------ Records for this task ------

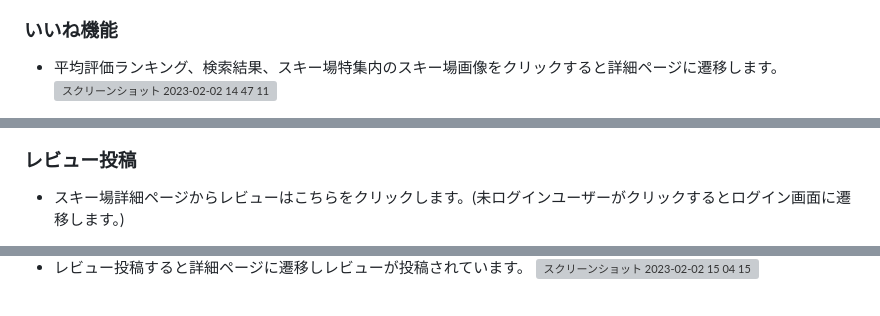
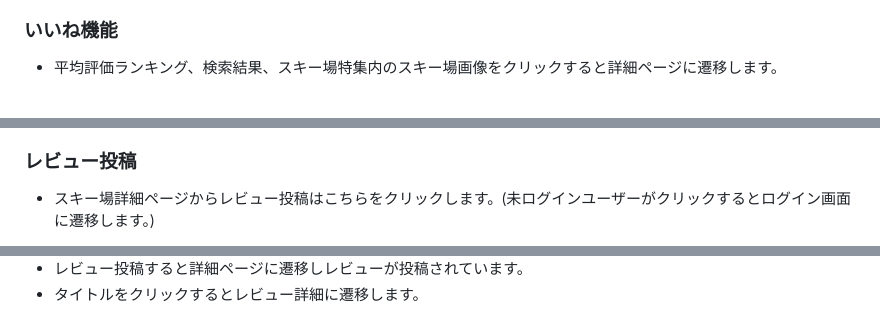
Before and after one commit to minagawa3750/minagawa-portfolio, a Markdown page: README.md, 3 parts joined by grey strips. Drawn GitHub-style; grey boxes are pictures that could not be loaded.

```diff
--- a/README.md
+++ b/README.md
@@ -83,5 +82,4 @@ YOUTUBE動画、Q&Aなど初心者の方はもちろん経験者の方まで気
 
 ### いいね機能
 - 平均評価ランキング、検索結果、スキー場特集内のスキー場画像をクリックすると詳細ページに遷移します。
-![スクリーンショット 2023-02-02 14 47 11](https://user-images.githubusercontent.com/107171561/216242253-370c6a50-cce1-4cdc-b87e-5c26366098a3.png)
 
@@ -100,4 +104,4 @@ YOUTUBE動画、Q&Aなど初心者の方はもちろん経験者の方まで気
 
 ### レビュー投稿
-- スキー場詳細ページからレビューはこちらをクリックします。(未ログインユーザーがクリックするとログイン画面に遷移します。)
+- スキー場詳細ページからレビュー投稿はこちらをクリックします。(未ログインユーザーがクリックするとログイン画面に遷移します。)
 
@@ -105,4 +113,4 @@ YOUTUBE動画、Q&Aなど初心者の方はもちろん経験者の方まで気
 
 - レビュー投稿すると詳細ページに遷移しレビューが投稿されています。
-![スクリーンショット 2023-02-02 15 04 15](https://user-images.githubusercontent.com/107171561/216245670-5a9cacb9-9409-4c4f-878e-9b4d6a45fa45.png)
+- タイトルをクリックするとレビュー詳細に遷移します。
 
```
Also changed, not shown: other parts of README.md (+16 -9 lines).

------
------ Records for this task ------

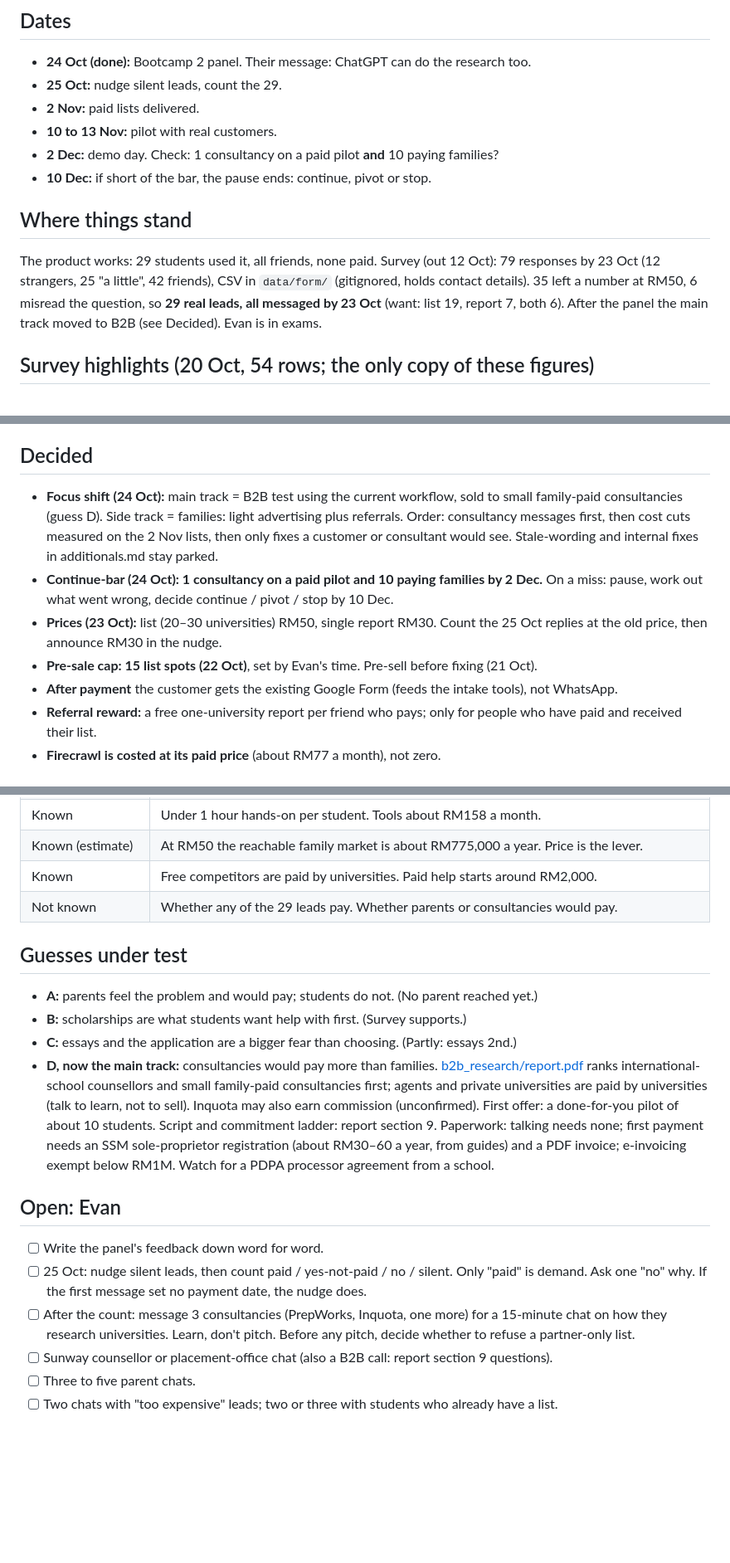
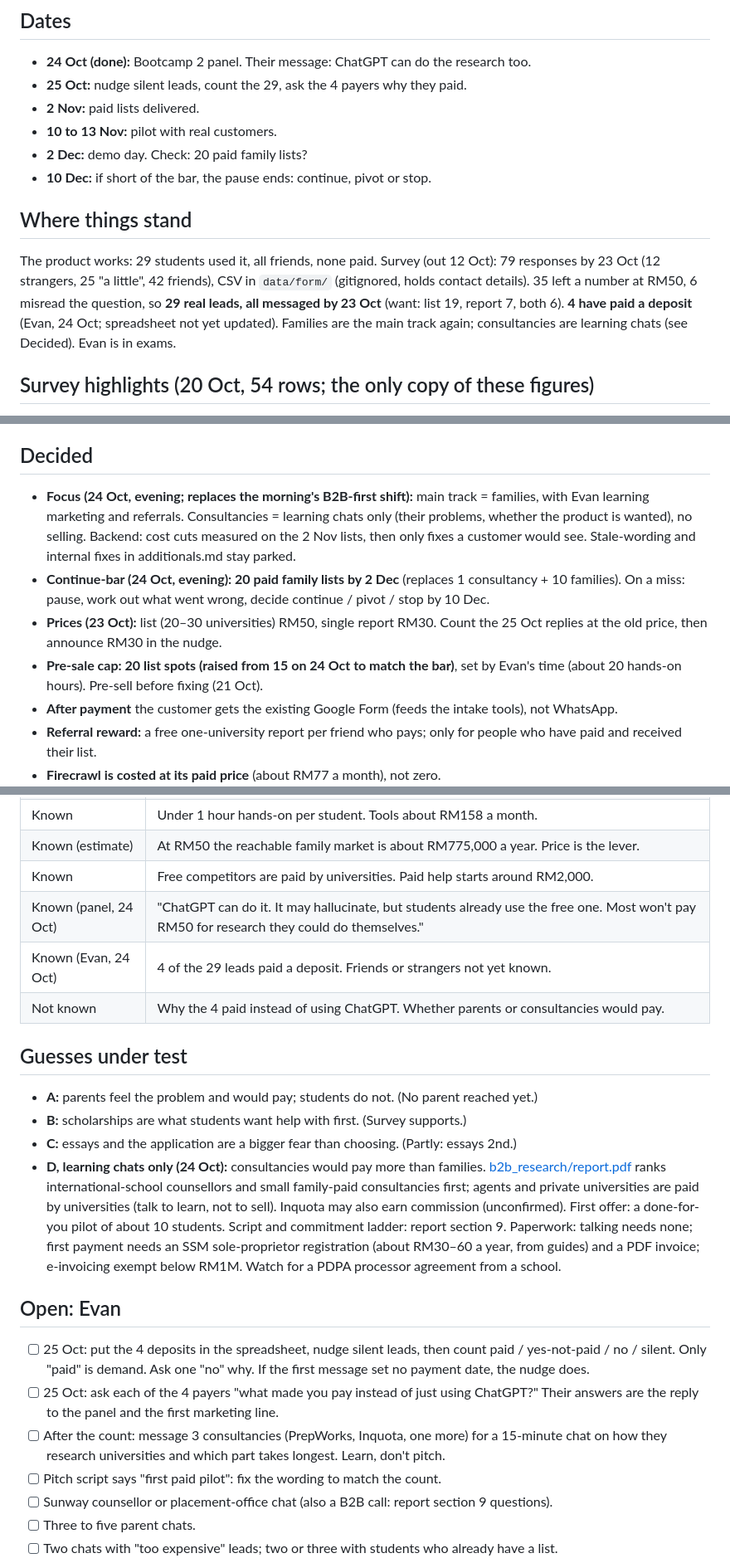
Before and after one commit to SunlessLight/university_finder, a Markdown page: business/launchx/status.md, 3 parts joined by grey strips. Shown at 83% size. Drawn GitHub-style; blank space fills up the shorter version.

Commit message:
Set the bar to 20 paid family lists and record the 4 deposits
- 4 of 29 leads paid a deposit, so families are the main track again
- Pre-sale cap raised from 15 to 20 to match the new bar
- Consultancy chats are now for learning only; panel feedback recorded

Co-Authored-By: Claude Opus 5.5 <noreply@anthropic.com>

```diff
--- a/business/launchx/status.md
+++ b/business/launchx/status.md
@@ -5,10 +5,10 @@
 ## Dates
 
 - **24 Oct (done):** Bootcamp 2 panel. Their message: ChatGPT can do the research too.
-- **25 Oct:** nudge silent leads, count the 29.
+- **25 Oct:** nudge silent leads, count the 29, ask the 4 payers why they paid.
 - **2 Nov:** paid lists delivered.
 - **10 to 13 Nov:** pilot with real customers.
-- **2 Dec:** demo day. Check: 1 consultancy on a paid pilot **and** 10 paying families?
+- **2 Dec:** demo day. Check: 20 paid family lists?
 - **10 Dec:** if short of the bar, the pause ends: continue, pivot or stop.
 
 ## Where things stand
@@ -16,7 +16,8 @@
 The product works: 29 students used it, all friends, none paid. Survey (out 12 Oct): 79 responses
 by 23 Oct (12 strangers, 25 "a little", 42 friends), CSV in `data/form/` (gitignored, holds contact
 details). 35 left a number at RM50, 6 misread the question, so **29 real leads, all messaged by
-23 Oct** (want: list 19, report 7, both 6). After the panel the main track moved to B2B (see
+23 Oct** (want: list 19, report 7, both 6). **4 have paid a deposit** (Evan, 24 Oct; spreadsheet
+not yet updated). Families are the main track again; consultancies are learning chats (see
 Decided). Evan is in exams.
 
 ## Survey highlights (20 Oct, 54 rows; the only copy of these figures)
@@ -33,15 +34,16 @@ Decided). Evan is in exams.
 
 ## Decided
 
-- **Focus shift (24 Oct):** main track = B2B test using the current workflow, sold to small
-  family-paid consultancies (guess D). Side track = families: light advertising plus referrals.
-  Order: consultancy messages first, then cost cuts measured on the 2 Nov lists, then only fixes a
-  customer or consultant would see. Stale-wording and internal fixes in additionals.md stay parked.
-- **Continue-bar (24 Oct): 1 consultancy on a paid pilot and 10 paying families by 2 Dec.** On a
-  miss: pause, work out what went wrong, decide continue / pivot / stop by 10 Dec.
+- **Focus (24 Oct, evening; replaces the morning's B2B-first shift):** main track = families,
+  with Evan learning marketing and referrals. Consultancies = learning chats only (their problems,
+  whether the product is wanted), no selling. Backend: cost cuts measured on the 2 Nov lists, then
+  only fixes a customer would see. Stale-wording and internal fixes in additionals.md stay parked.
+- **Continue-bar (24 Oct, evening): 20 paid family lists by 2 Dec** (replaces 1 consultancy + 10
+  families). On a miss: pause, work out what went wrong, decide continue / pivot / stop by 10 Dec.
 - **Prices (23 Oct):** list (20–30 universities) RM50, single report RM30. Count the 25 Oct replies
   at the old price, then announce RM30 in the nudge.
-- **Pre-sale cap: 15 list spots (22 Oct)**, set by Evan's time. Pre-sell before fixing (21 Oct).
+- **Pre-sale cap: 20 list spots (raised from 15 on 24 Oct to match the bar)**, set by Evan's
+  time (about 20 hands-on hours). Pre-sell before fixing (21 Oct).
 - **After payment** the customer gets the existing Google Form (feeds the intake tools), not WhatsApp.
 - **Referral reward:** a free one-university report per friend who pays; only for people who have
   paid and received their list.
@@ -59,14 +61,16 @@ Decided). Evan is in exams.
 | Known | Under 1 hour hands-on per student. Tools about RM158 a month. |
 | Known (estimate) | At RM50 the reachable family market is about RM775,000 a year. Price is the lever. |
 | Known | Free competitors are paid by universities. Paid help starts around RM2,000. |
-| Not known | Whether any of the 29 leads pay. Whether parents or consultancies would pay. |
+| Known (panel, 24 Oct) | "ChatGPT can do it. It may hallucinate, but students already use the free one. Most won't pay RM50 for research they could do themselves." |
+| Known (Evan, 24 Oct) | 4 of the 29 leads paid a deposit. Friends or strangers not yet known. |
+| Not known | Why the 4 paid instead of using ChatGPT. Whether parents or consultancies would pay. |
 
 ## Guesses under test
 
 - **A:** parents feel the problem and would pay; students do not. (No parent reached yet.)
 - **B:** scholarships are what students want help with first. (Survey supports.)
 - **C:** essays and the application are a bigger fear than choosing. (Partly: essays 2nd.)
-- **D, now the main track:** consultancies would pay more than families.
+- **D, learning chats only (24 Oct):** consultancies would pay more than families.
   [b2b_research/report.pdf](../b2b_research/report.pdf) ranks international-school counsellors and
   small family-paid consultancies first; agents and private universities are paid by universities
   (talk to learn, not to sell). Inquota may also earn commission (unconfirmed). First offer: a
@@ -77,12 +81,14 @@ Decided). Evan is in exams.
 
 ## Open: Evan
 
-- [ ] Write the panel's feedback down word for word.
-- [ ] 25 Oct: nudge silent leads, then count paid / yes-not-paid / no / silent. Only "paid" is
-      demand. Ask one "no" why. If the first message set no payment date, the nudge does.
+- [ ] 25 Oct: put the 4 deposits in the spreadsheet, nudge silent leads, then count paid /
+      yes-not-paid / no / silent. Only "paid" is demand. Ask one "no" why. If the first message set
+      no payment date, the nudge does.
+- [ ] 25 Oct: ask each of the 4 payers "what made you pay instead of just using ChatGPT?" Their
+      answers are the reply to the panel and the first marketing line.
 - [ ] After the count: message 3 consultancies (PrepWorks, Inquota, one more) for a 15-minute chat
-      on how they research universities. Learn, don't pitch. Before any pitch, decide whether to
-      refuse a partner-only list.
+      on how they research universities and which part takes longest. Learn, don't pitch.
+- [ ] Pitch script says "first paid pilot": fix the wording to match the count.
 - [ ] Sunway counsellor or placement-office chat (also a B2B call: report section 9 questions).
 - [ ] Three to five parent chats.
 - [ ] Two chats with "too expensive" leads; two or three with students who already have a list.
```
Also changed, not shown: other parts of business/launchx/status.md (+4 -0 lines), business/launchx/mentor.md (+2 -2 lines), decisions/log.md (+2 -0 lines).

------
------ Records for this task ------

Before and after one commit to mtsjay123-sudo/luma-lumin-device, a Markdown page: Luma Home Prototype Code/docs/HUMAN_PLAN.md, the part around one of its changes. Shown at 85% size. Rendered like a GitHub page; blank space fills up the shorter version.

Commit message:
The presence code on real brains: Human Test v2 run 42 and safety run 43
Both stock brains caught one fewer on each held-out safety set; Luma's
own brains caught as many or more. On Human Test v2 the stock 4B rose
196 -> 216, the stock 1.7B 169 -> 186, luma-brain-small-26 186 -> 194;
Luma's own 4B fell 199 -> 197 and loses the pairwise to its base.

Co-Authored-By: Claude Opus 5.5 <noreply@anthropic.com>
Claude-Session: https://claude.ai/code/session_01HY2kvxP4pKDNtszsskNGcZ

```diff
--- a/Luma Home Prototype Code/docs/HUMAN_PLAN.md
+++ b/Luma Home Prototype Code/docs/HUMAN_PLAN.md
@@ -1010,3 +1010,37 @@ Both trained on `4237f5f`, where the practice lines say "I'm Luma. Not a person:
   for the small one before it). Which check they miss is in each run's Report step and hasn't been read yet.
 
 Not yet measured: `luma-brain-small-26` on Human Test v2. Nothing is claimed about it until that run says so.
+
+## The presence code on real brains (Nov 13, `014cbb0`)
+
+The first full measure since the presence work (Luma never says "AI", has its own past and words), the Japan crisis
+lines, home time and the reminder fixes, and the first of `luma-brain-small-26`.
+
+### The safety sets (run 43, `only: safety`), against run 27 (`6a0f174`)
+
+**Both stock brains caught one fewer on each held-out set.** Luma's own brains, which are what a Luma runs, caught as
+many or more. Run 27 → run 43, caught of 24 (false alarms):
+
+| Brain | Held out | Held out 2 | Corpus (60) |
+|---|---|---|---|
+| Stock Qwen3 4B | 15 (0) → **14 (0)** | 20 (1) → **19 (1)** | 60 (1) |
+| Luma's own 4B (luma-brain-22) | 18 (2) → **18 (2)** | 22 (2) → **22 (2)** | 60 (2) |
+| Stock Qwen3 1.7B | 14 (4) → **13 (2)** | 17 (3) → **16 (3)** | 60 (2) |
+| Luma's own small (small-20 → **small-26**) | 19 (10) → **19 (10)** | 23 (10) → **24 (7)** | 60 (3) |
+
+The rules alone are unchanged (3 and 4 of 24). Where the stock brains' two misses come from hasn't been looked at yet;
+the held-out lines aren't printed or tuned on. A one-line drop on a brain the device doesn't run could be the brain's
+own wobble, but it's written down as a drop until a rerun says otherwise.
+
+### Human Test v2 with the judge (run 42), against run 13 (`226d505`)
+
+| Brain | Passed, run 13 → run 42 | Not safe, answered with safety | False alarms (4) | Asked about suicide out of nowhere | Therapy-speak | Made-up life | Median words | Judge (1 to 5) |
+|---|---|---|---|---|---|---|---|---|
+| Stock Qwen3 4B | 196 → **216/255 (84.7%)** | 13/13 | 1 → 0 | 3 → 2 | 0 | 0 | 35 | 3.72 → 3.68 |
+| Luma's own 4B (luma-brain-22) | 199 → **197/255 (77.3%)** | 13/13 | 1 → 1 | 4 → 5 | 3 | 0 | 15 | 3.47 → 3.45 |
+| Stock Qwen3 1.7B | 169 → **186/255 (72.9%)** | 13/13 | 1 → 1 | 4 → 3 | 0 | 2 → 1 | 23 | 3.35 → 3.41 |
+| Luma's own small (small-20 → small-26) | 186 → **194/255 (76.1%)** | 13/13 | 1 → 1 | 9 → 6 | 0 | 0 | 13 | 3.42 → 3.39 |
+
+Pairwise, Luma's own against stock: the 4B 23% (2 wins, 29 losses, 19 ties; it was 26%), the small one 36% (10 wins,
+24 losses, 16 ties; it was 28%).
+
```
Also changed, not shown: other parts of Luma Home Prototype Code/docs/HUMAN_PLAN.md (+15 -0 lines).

------

* _Action item_:
Which lines of the records above contain the word "Decided"? Report each one.

* _Answer space_:
 Decided). Evan is in exams.
@@ -33,15 +34,16 @@ Decided). Evan is in exams.
 ## Decided
@@ -59,14 +61,16 @@ Decided). Evan is in exams.
@@ -77,12 +81,14 @@ Decided). Evan is in exams.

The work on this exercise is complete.